“The project has been implemented in 24 districts of all provinces including AJK, two agencies of Fata,” she told a news conference arranged as part of the projects’ results dissemination ceremony. Paiman project was initiated in October 2004 and will conclude on December 31, 2010.
Director General Health Rashid Jooma and Deputy USAID Mission Director Denise Herbol were also present on the occasion.
Dr. Nabeela Ali briefed various aspects of the Paiman project that benefited 5.7 million beneficiaries including women, their families, and the health care providers who serve them in some of the remotest areas of the country including Upper Dir, Buner, Dera Ghazi Khan, Lasbela, and Gwader.
She said that the results obtained from an end-line evaluation conducted under PAIMAN in 10 districts revealed an overall increase of 27 per cent births attended by skilled health providers — an indicator that is acknowledged internationally to significantly reduce chances of mothers and newborns dying during delivery or the postpartum period.
She said the antenatal check-ups during pregnancy increased 29 per cent while the postnatal care within 24 hours increased by 33 per cent. The treatment of pregnant women with two tetanus toxoid shots increased from 48 per cent at baseline to 56 per cent at end line.
The project’s publicity penetrated into 70 per cent targeted population of those having mass media access with significant behaviour improvements.
The project, she said was focused on specific districts, but many of its interventions had national impact including capacity building of managers, advocacy for mothers’ health and mass media initiatives. Paiman broadcasted more than 36 hours of TV and radio programmes aimed at improving knowledge and attitudes about mother and child health problems. The project empowered 2,200 young women to become community midwifes and provide skilled health services to mothers and children besides earning income for themselves and their families.
This was in addition to training 11,057 lady health workers in communication skills and group counselling and 5,262 staff of various health facilities in providing skilled care to women and children. Furthermore, the project upgraded 57 training facilities including midwifery schools and renovated and upgraded 89 health facilities.

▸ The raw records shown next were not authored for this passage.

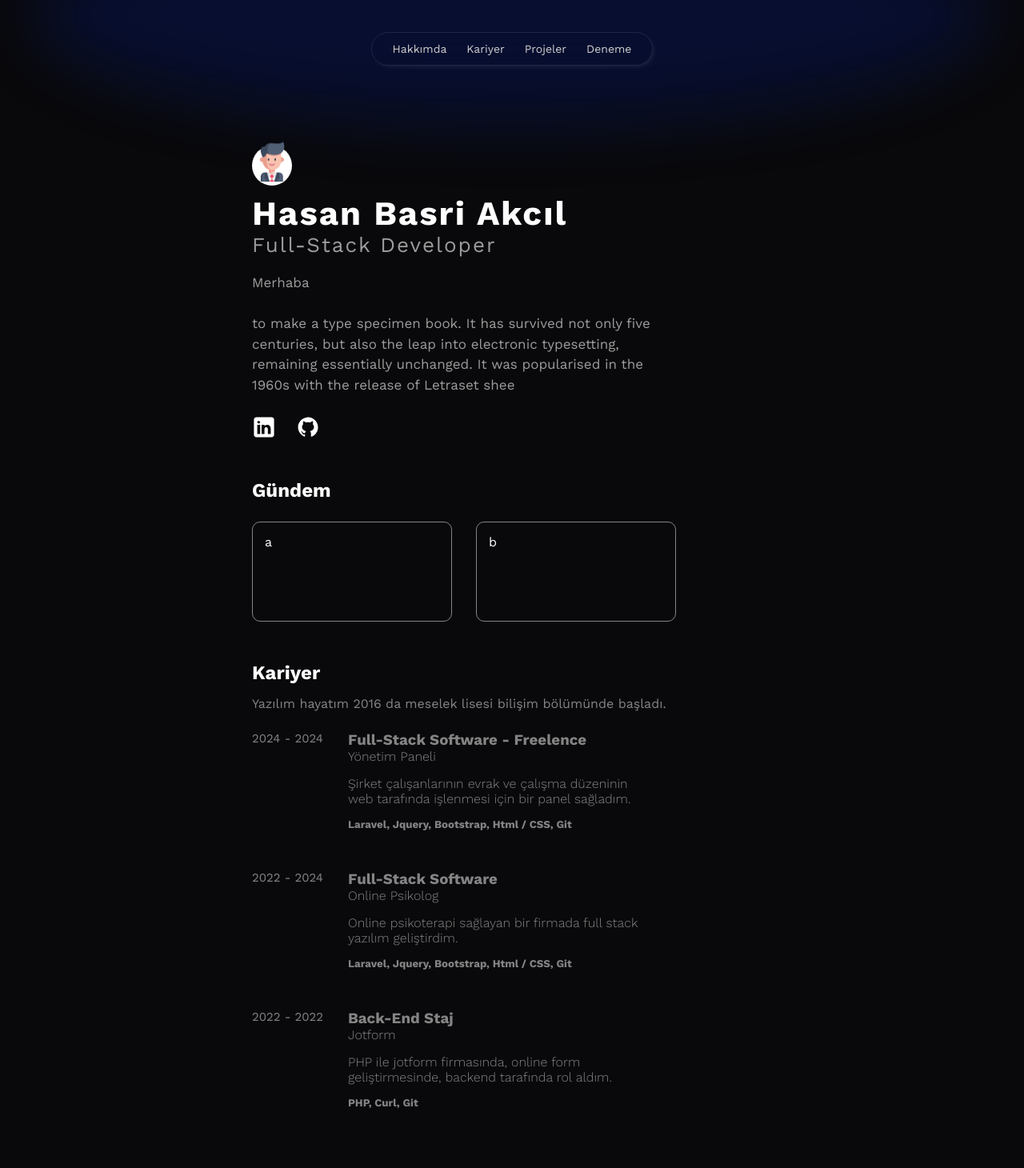
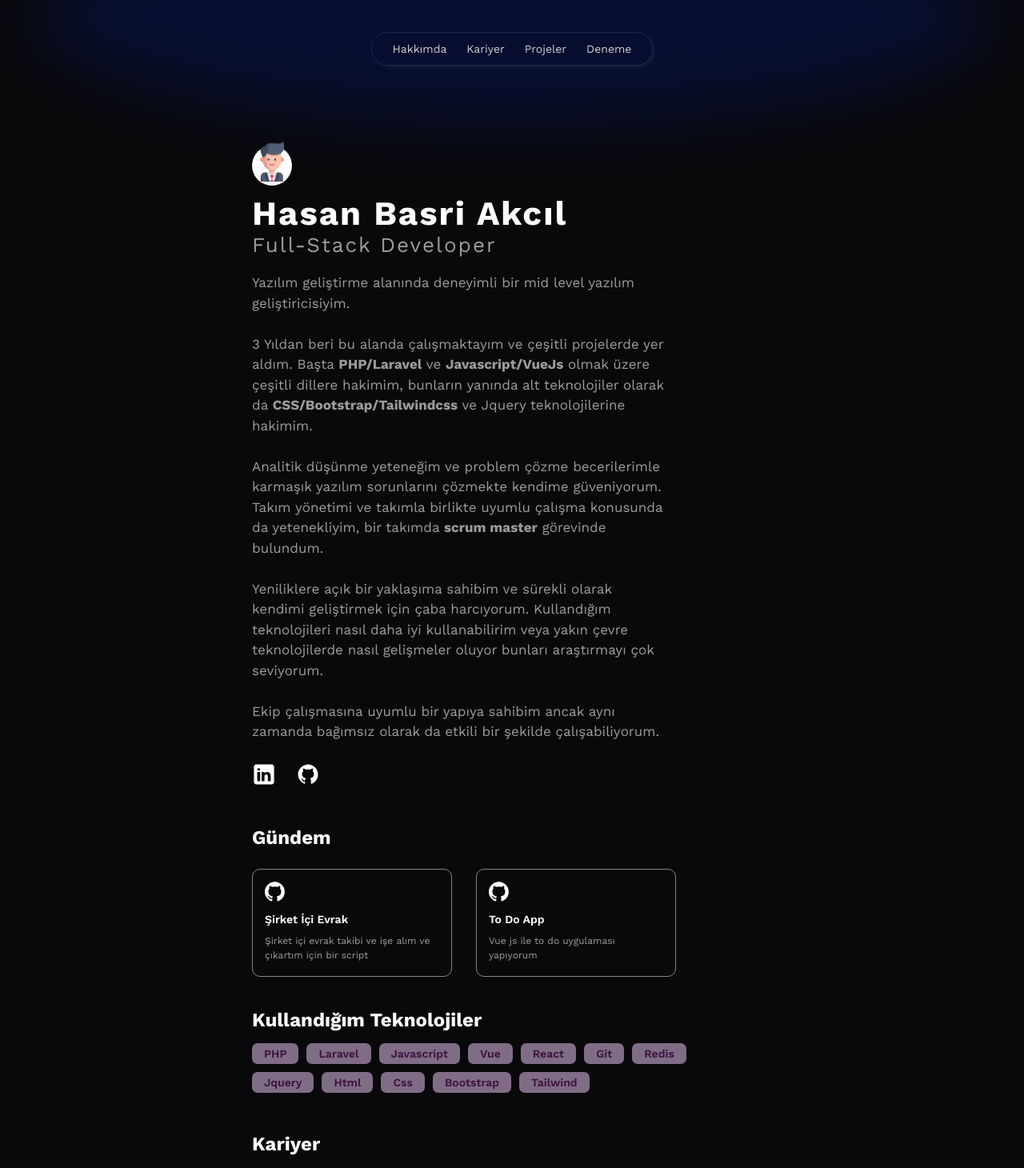
Before and after one commit to HasanBasri06/my-portfoy, a React (Vite) app: page / in a window 1280 px wide. Shown: the top 1460 px of the page at 80% size. Built offline with nearby package versions, Linux system fonts and the light colour scheme; a web font is replaced by a local one.

Commit message:
teknolojiler bölümü eklendi ve gündem alanı geliştirildi

```diff
--- a/src/App.css
+++ b/src/App.css
@@ -96,11 +96,17 @@
 
 .agendaBoxes > div {
     width: 250px;
-    height: 125px;
+    height: 135px;
     border-radius: 10px;
     border: 1px solid rgba(255, 255, 255, 0.5);
     padding: 15px;
     box-sizing: border-box;
+    cursor: pointer;
+    transition: all .3s ease-in-out;
+}
+
+.agendaBoxes > div:hover {
+    box-shadow: 0 0 1em -10px white;
 }
 
 .careerListBox {
--- a/src/Template.jsx
+++ b/src/Template.jsx
@@ -1,10 +1,13 @@
 import React from 'react';
+import AboutMe from './components/AboutMe';
+import Agenda from './components/Agenda';
 import CareerBox from './components/CareerBox';
+import Technology from './components/Technology';
+import Footer from './partials/Footer';
 import Header from './partials/Header';
+import GithubWhite from '/src/assets/github-white.svg';
 import Github from '/src/assets/github.svg';
 import Linkedin from '/src/assets/linkedin.svg';
-import Profile from '/src/assets/profile_1.png';
-
 
 function Template() {
 
@@ -37,6 +40,26 @@ function Template() {
     },
   ];
 
+  const agendas = [
+      {
+          id: 1,
+          name: 'Şirket İçi Evrak',
+          image: GithubWhite,
+          href: null,
+          description: 'Şirket içi evrak takibi ve işe alım ve çıkartım için bir script',
+          technologies: ['Laravel', 'Swagger', 'Rest Api']
+      },
+      {
+          id: 2,
+          name: 'To Do App',
+          image: GithubWhite,
+          href: null,
+          description: 'Vue js ile to do uygulaması yapıyorum',
+          technologies: ['Vue']
+      }
+  ];
+
+
   function careerLists () {
     return careers.sort((a, b) => b.id - a.id)
   }
@@ -45,22 +68,7 @@ function Template() {
     <div className='main'>
       <Header />
       <div className='content'>
-          <div className='aboutMe'>
-            <div className='myProfilePhoto'>
-              <img src={Profile} />
-            </div>
-            <div className='myTitle'>
-              <div className='myName'>
-                <h1>Hasan Basri Akcıl</h1>
-                <h2>Full-Stack Developer</h2>
-              </div>
-              <p>
-                Merhaba
-                <br /><br />
-                to make a type specimen book. It has survived not only five centuries, but also the leap into electronic typesetting, remaining essentially unchanged. It was popularised in the 1960s with the release of Letraset shee
-              </p>
-            </div>
-          </div>
+          <AboutMe />
           <div className='socialMedias'>
             <div className='linkedin'>
               <img src={Linkedin} />
@@ -73,15 +81,20 @@ function Template() {
           <div className='agendaBox'>
             <h3 className='title'>Gündem</h3>
             <div className='agendaBoxes'>
-              <div>a</div>
-              <div>b</div>
+              {
+                agendas.map(agenda => <Agenda key={agenda.id} agenda={agenda} />)
+              }
             </div>
+          </div>
+
+          <div className='technologiesBox'>
+              <Technology />
           </div>
 
           <div className='careerListBox'>
             <h3 className='title'>Kariyer</h3>
             <div className='careerDesc'>
-              Yazılım hayatım 2016 da meselek lisesi bilişim bölümünde başladı.
+              Yazılım hayatım 2016 da meslek lisesi bilişim bölümünde başladı.
             </div>
             <div className='careerList'>
               <ul>
@@ -94,7 +107,8 @@ function Template() {
             </div>
           </div>
       </div>
-      <br /><br /><br /><br /><br /><br /><br /><br /><br /><br /><br /><br /><br /><br /><br /><br /><br /><br /><br /><br /><br /><br /><br /><br /><br /><br /><br /><br /><br /><br /><br /><br />
+      <Footer />
+
   </div>
   )
 }
--- /dev/null
+++ b/src/components/AboutMe.jsx
@@ -0,0 +1,39 @@
+import React from 'react'
+import Profile from '/src/assets/profile_1.png'
+
+function AboutMe() {
+  return (
+    <div className='aboutMe'>
+        <div className='myProfilePhoto'>
+            <img src={Profile} />
+        </div>
+        <div className='myTitle'>
+            <div className='myName'>
+            <h1>Hasan Basri Akcıl</h1>
+            <h2>Full-Stack Developer</h2>
+            </div>
+            <p>
+                Yazılım geliştirme alanında deneyimli bir mid level yazılım geliştiricisiyim.
+                <br /><br />
+                3 Yıldan beri bu alanda
+                çalışmaktayım ve çeşitli projelerde yer aldım. Başta <strong>PHP/Laravel</strong> ve <strong>Javascript/VueJs</strong> olmak üzere
+                çeşitli dillere hakimim, bunların yanında alt teknolojiler olarak da <strong>CSS/Bootstrap/Tailwindcss</strong> ve
+                Jquery teknolojilerine hakimim.
+                <br /><br />
+                Analitik düşünme yeteneğim ve problem çözme becerilerimle karmaşık yazılım sorunlarını çözmekte
+                kendime güveniyorum. Takım yönetimi ve takımla birlikte uyumlu çalışma konusunda da
+                yetenekliyim, bir takımda <strong>scrum master</strong> görevinde bulundum.
+                <br /><br />
+                Yeniliklere açık bir yaklaşıma sahibim ve sürekli olarak kendimi geliştirmek için çaba harcıyorum.
+                Kullandığım teknolojileri nasıl daha iyi kullanabilirim veya yakın çevre teknolojilerde nasıl gelişmeler
+                oluyor bunları araştırmayı çok seviyorum.
+                <br /><br />
+                Ekip çalışmasına uyumlu bir yapıya sahibim ancak aynı
+                zamanda bağımsız olarak da etkili bir şekilde çalışabiliyorum.
+            </p>
+        </div>
+    </div>
+  )
+}
+
+export default AboutMe
--- /dev/null
+++ b/src/components/Agenda.jsx
@@ -0,0 +1,15 @@
+function Agenda({agenda}) {
+    return (
+        <div>
+            <div className="agendaTemplate">
+                <img src={agenda.image} />
+                <div className="agendaTemplateTitle">{agenda.name}</div>
+                <p className="agendaTemplateDesc">
+                    {agenda.description}
+                </p>
+            </div>
+        </div>
+    )
+}
+
+export default Agenda
--- /dev/null
+++ b/src/components/Technology.jsx
@@ -0,0 +1,18 @@
+import React from 'react'
+
+function Technology() {
+    const technologies = ['PHP', 'Laravel', 'Javascript', 'Vue', 'React', 'Git', 'Redis', 'Jquery', 'Html', 'Css', 'Bootstrap', 'Tailwind']
+
+    return (
+        <>
+            <h3 className='title'>Kullandığım Teknolojiler</h3>
+            <div className='usedTechnologies'>
+                {
+                    technologies.map(technology => <div>{technology}</div>)
+                }
+            </div>
+        </>
+    )
+}
+
+export default Technology
--- a/src/index.css
+++ b/src/index.css
@@ -51,7 +51,6 @@ header {
   margin-top: 25px;
   width: 350px;
   height: 40px;
-  background-color: transparent;
   box-shadow: 3px 3px 10px -5px rgba(255, 255, 255, 0.2);
   border: 0.1px solid rgba(255, 255, 255, 0.1);
   border-radius: 75px;
@@ -82,7 +81,10 @@ header ul li a {
 
 footer {
   width: var(--content);
-  margin: var(--center);
+  margin: 0 auto;
+  margin-top: 30px;
+  height: 85px;
+  background-color: aqua;
 }
 
 .light {
@@ -101,3 +103,47 @@ footer {
 .pad-5 {
   margin-top: 15px;
 }
+
+.agendaTemplateTitle {
+  margin-top: 10px;
+  font-size: 14px;
+  font-weight: 600;
+}
+
+.agendaTemplateDesc {
+  margin-top: 10px;
+  font-size: 12px;
+  line-height: 1.5;
+  color: rgba(255, 255, 255, 0.6);
+}
+
+.technologiesBox {
+  margin-top: 40px;
+}
+
+.technologiesBox .usedTechnologies {
+  margin-top: 15px;
+  display: flex;
+  flex-wrap: wrap;
+  gap: 10px;
+  padding-right: 25px;
+}
+
+.technologiesBox .usedTechnologies div {
+  padding: 5px 15px;
+  font-size: 14px;
+  display: flex;
+  justify-content: center;
+  align-items: center;
+  color: #701a75;
+  font-weight: 600;
+  background-color: #f5d0fe;
+  border-radius: 7px;
+  cursor: pointer;
+  opacity: 0.5;
+  transition: all .3s ease-in-out;
+}
+
+.technologiesBox .usedTechnologies div:hover {
+  opacity: 1;
+}
--- a/src/partials/Footer.jsx
+++ b/src/partials/Footer.jsx
@@ -3,7 +3,7 @@ import React from 'react'
 function Footer() {
   return (
     <footer>
-
+      wadawd
     </footer>
   )
 }
```
Also changed, not shown: src/assets/github-white.svg (added).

Dr. Nabeela concluded that Paiman had measurably impacted the health of mothers and newborns in its 24 districts and had left staff trained in essential maternal and newborn skills.
She advised the federal and provincial health ministries to scale up the Paiman model to all districts in Pakistan so that mothers and newborns nationwide can receive the same health benefits.
She lauded the generous support of the American people through USAID for the healthcare of Pakistan’s women and children.